During the meeting, Toole Design Group presented city leaders with the finished conceptual designs for Dillard Street Reconstruction Project, which focuses on the mile-long stretch of road from Plant Street to West Colonial Drive.
The concept design envisions an environmentally, bicyclist- and pedestrian-friendly three-lane corridor for the future Dillard Street intended to encourage slower speeds, said Ian Lockwood, a Liveable Transportation Engineer with Toole Design Group.
Lockwood emphasized his firm has done everything it could to incorporate the requests of the community as expressed in prior community workshops. According to Lockwood, community input revealed a desire for a beautiful roadway with slower speeds that was easy for pedestrians and bicyclists to cross, but also attracted investment and included a connection to the West Orange Bike Trail and shade-providing trees.
“Right now, (Dillard Street) is a somewhat hostile, fast and dangerous street, so we’re trying to make it a friendly, green, multi-modal street that would be attractive to most people,” Lockwood said. “And we completed the original concept for that, which has been enjoying a lot of community support. Our job now is to help oversee the detailed engineering so that the intent makes it all the way through to construction and nothing gets lost in translation.”
According to the conceptual design, the future Dillard Street may include three roundabouts located at Plant Street, Smith Street and Story Road. It also would be constructed with permeable porous asphalt, which allows stormwater to get down to the water cable and reduces flooding in lakes and retention ponds, Lockwood said.
The design firm also proposed the addition of a dedicated two-way bike trail that connects to the West Orange Trail and about a dozen pedestrian crosswalks.
Lockwood said the three proposed roundabouts are preferable to signalized intersections if the goal is safety and aesthetics, because they have been shown to reduce traffic crashes and encourage slower speeds.
“Signals actually encourage people to either speed up before the light turns red or stop completely, and you get rear-end crashes,” he said. “And what roundabouts do is they create a slow and steady speed profile. Most of the time, nobody would ever have to stop at those roundabouts — unless there’s a pedestrian there or you have to wait for someone already in the roundabout. So it keeps traffic flowing but at a safe speed.”
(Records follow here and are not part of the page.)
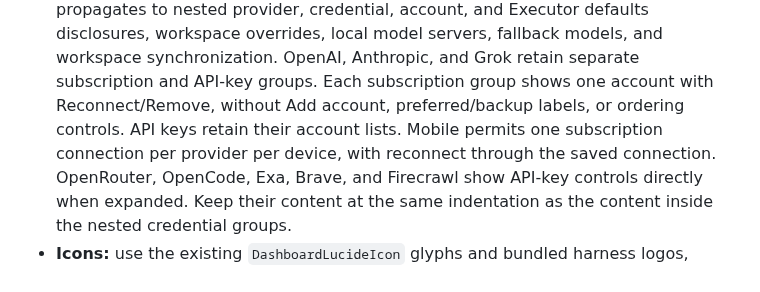
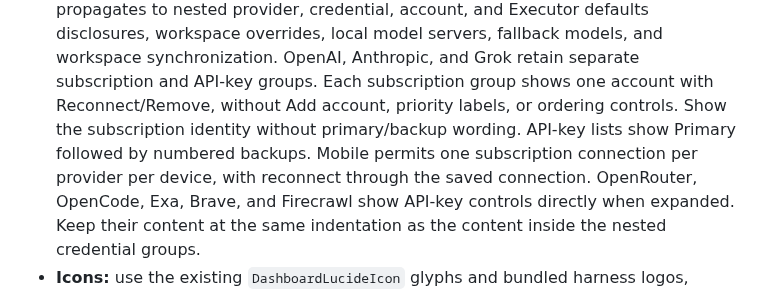
Before and after one commit to wovenmatter/wovenmatter, a Markdown page: docs/STYLE_GUIDE.md, the part around the change. Drawn GitHub-style.

Commit message:
Show subscription identity without priority wording

```diff
--- a/docs/STYLE_GUIDE.md
+++ b/docs/STYLE_GUIDE.md
@@ -96,8 +96,9 @@ when an intentional design change is accepted.
   and workspace synchronization.
   OpenAI, Anthropic, and Grok retain separate subscription and API-key groups.
   Each subscription group shows one account with Reconnect/Remove, without
-  Add account, preferred/backup labels, or ordering controls. API keys retain their
-  account lists. Mobile permits one subscription connection per provider per device,
+  Add account, priority labels, or ordering controls. Show the subscription identity
+  without primary/backup wording. API-key lists show Primary followed by numbered
+  backups. Mobile permits one subscription connection per provider per device,
   with reconnect through the saved connection.
   OpenRouter, OpenCode, Exa, Brave, and Firecrawl show API-key controls directly when expanded.
   Keep their content at the same indentation as the content
```
Also changed, not shown: docs/guide/default-agent.md (+1 -1 lines), docs/screenshots/subscriptions-after.png, docs/screenshots/subscriptions-before.png, 1 other file.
Dillard also might become a three-lane roadway, with one northbound and one southbound, plus turn lanes, he said. Given the low volume of daily traffic the road receives, Lockwood’s firm does not see a need for more lanes. They believe the widening of the road years ago was a mistake, he said.
“The intersection at 50 — where the street’s the busiest — only has a double left-turn lane coming into it from the west, a single right-hand turn from the east, and a single through lane from the south,” he said. “And those lanes only get green time for a small portion of the traffic signal, so no matter how hard you try, you can never deliver more than one lane for the traffic through Dillard Street. You can’t get more traffic than the signal can deliver. ... So there’s no way you can get more than one lane’s worth of traffic.”